“I could have dealt with it in a more temperate way,” Collins said of her complaint to the headmaster of St David’s CBS in Artane, Dublin, after Griffiths posted audio of the talk he gave the school’s Leaving Cert students online.
She told barrister John Smith, who appeared with Mr O Tuathail and solicitor Cormac O Ceallaigh, that she had sent the headmaster a link to an online video showing a picture of Griffiths naked, with only a Guy Fawkes mask covering his genitals.
Collins, a director of a Dublin chiropractic clinic, of The Boulevard, Mount Eustace, Tyrrelstown, Dublin 15, told Judge James O’Donohue she had written to the school principal as a concerned parent and not to besmirch Mr Griffiths.
She earlier told her barrister Frank Beatty that, while she did not have a child attending St David’s, she was involved in tutoring children on drugs awareness and felt she had a duty to complain.
In her email, Collins alleged that Griffiths had “openly and viciously” slandered the Church during the talk.
She accused him of being “an avid hate campaigner against Scientologists” and of “hate-mongering” against the Church.
‘Not a grain of truth’
The court heard that a teacher from St David’s had asked Griffiths to address school pupils on cults and that it was Mr Griffiths who had shared audio of his address, which warned the boys of the dangers of getting involved with the Church.
Mr Griffiths said he had been shocked, horrified and appalled when he learned of Ms Collins’ allegations, in which he said there was “not a grain of truth”.
He said her statements had lowered his reputation in the minds of right-thinking people while holding him up to hatred, ridicule and contempt.
Ms Collins (nee Shortt) is a daughter of publican Frank Shortt, who was falsely accused by corrupt gardaí of allowing drug-dealing in the nightclub he owned in Donegal.
In 2007, the Supreme Court more than doubled to €4.6 million damages awarded by the High Court to him after he was wrongly convicted in 1995 of allowing the sale of drugs at his Point Inn premises in Quigley’s Point, Innishowen, Co Donegal.

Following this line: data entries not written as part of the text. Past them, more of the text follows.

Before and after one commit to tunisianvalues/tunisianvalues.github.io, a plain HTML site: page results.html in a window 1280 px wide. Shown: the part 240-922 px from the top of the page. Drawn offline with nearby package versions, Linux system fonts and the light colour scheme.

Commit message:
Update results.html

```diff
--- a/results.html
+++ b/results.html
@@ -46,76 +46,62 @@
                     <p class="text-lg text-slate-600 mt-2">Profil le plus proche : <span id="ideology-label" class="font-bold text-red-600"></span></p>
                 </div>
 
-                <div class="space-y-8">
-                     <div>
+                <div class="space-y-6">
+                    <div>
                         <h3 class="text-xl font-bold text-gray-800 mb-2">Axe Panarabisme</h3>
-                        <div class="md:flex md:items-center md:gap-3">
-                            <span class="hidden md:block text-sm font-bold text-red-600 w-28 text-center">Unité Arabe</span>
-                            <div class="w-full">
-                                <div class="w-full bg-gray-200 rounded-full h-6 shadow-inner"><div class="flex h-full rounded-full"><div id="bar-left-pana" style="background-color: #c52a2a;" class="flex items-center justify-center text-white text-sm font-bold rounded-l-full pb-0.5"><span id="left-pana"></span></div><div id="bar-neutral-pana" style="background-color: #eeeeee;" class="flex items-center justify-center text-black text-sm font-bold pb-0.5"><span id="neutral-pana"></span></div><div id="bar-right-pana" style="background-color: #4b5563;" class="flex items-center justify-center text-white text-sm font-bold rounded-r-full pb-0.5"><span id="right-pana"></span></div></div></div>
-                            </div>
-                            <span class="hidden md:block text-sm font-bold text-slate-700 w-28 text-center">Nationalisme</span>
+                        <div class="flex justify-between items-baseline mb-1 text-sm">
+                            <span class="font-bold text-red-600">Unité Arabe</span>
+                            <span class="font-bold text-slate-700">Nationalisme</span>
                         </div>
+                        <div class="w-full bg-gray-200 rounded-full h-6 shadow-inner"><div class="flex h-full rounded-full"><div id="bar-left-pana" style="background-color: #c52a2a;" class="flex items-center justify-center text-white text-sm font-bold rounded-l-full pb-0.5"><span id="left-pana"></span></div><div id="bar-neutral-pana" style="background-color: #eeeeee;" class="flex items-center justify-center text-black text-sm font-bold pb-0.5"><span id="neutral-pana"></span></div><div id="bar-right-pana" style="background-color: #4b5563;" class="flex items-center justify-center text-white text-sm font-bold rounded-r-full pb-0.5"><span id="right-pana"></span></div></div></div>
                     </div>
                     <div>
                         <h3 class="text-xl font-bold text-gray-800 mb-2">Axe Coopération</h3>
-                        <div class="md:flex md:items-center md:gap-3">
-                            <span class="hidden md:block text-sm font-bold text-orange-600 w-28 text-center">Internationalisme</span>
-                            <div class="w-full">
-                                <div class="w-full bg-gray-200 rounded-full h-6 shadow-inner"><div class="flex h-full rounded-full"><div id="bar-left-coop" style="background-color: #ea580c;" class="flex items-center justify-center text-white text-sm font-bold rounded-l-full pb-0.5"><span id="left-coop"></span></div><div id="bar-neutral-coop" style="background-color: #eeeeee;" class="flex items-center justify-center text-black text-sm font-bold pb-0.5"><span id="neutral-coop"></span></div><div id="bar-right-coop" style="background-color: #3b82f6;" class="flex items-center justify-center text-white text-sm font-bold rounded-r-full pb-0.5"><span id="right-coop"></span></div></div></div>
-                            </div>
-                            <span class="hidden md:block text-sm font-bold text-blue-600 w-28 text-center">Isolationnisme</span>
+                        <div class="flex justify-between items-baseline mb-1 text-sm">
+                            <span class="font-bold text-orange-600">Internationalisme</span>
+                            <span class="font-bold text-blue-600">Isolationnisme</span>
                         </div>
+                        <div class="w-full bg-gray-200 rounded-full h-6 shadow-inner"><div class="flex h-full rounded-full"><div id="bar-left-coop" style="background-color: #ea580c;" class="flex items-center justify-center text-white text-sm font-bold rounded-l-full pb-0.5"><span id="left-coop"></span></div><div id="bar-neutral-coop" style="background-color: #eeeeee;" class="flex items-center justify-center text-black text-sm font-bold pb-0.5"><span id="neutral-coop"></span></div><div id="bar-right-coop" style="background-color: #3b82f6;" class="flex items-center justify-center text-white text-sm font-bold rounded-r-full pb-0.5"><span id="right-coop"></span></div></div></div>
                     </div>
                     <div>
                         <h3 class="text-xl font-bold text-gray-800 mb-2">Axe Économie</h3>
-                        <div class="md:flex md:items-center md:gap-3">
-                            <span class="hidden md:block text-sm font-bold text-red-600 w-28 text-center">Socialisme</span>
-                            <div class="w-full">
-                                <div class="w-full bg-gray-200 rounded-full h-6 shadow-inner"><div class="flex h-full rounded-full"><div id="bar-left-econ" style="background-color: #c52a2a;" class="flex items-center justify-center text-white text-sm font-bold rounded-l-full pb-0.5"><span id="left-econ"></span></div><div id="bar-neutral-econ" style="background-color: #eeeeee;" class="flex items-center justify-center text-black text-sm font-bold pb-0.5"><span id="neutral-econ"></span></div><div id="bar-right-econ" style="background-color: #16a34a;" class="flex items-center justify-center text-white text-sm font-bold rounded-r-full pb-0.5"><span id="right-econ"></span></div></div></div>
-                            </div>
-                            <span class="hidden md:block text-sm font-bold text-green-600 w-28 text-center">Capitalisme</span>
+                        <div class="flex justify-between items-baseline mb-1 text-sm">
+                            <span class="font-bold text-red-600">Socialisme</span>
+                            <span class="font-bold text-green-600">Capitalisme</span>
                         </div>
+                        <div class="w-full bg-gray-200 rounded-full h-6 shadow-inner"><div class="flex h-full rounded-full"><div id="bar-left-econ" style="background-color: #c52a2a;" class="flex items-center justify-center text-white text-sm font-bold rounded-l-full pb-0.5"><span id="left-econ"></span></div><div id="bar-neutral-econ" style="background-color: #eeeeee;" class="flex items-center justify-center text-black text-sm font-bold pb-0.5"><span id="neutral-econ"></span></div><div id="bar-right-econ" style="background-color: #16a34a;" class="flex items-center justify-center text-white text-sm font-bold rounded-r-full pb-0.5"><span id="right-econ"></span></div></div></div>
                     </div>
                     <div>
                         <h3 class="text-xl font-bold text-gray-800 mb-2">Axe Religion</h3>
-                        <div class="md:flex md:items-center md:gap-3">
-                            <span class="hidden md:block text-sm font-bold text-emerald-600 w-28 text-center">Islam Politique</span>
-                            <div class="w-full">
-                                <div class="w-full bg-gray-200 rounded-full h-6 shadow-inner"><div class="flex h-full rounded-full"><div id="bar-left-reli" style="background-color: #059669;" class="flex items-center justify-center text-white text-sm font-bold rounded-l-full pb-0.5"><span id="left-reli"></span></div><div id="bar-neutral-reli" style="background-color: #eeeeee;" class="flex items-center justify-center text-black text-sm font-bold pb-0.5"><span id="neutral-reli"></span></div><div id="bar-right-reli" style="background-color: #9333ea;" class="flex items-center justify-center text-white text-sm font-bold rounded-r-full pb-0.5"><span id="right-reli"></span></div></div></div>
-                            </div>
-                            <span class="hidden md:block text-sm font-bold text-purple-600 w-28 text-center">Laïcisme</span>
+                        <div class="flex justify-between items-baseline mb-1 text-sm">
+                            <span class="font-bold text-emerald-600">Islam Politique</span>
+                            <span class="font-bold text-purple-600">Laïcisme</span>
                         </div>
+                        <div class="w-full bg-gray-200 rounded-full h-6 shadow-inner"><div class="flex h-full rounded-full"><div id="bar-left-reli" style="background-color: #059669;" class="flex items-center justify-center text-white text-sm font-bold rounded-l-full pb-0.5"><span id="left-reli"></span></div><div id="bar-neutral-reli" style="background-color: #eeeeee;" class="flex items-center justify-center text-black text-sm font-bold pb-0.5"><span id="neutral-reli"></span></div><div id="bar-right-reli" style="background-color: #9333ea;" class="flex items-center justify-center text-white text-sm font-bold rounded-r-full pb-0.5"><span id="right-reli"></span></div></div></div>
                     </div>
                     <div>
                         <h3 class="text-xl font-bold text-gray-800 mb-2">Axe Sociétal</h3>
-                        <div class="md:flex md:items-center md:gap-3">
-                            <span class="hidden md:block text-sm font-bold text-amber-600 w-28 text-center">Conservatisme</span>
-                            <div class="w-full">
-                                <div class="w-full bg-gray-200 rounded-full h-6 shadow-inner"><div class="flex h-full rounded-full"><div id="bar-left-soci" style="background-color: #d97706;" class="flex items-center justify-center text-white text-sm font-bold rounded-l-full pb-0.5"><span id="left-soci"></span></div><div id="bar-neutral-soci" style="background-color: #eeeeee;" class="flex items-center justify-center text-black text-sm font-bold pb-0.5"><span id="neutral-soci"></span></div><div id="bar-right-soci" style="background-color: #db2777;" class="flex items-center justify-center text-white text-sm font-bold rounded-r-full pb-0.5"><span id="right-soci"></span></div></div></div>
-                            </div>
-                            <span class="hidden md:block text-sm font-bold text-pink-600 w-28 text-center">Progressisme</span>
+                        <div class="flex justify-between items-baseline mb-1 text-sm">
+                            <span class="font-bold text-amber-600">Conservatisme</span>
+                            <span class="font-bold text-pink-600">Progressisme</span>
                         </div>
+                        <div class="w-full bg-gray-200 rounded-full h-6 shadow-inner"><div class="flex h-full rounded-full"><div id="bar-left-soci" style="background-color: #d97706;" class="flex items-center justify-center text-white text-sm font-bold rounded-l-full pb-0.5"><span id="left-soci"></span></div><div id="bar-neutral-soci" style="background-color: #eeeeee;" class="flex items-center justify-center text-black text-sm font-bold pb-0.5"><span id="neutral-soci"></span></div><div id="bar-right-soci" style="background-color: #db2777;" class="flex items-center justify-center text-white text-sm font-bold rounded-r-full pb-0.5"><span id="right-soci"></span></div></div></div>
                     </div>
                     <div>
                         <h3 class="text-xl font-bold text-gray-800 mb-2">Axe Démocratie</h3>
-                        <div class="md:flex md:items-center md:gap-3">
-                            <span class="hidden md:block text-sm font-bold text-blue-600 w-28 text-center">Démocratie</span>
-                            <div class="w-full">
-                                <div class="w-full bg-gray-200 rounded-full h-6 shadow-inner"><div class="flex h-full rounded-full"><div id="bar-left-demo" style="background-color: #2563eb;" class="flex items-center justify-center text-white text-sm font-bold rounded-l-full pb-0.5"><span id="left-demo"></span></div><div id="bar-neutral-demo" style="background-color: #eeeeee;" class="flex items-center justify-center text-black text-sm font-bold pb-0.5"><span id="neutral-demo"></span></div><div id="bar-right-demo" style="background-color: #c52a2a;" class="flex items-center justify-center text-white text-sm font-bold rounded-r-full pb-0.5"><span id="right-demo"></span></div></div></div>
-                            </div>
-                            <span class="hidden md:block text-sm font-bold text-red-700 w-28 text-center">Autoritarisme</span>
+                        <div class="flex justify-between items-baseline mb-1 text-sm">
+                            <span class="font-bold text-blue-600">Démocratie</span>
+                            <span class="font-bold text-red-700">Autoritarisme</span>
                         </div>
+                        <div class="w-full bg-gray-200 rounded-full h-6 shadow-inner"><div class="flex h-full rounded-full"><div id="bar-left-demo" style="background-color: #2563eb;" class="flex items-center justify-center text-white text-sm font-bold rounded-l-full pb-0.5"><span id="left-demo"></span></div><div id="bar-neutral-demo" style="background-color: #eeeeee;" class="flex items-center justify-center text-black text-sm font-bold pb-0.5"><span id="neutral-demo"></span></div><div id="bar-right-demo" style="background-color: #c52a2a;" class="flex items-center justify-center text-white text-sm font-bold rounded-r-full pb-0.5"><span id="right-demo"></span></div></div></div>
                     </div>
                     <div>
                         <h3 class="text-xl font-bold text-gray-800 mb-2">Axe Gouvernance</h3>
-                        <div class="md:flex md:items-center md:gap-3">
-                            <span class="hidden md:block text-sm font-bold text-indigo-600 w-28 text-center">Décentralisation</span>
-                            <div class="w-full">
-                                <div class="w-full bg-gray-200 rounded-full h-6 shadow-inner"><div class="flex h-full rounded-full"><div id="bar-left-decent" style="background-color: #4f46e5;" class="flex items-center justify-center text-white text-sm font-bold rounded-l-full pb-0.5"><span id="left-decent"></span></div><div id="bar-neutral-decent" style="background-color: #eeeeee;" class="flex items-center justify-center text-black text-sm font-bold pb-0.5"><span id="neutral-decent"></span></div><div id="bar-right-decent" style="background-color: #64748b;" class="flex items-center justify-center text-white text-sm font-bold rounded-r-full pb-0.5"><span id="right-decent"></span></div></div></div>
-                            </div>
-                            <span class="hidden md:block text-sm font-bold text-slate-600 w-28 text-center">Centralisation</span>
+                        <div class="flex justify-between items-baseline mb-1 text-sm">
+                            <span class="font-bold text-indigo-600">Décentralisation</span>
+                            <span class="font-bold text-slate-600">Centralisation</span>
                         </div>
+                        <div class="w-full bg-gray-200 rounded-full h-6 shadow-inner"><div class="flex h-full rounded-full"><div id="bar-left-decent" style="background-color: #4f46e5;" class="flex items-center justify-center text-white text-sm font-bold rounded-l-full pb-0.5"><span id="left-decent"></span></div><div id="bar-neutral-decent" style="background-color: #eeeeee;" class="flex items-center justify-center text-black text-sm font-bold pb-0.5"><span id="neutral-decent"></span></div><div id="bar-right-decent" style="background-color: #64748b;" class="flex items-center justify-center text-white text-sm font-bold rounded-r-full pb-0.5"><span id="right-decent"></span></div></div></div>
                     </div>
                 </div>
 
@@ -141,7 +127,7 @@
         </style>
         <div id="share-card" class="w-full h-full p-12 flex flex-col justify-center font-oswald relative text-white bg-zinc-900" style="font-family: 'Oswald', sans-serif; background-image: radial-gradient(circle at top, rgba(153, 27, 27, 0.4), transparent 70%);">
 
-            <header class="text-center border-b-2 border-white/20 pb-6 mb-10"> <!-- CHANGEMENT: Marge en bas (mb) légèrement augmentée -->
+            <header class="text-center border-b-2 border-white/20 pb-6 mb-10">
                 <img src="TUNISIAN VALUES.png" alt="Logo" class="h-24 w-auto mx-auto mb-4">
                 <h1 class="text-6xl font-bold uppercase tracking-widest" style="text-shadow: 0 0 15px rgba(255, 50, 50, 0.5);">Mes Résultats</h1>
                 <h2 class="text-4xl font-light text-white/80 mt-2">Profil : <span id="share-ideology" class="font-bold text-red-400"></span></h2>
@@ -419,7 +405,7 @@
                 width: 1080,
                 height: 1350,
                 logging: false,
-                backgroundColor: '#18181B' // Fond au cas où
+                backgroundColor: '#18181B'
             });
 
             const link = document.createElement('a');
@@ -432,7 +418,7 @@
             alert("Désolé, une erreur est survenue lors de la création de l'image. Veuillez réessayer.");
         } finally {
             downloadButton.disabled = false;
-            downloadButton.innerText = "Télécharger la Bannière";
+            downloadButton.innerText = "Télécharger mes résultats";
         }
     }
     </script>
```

He was imprisoned for three years before being cleared.
Judgment was reserved by Judge O’Donohue in both cases.
Comments are closed on this article for legal reasons.
Originally published 13.10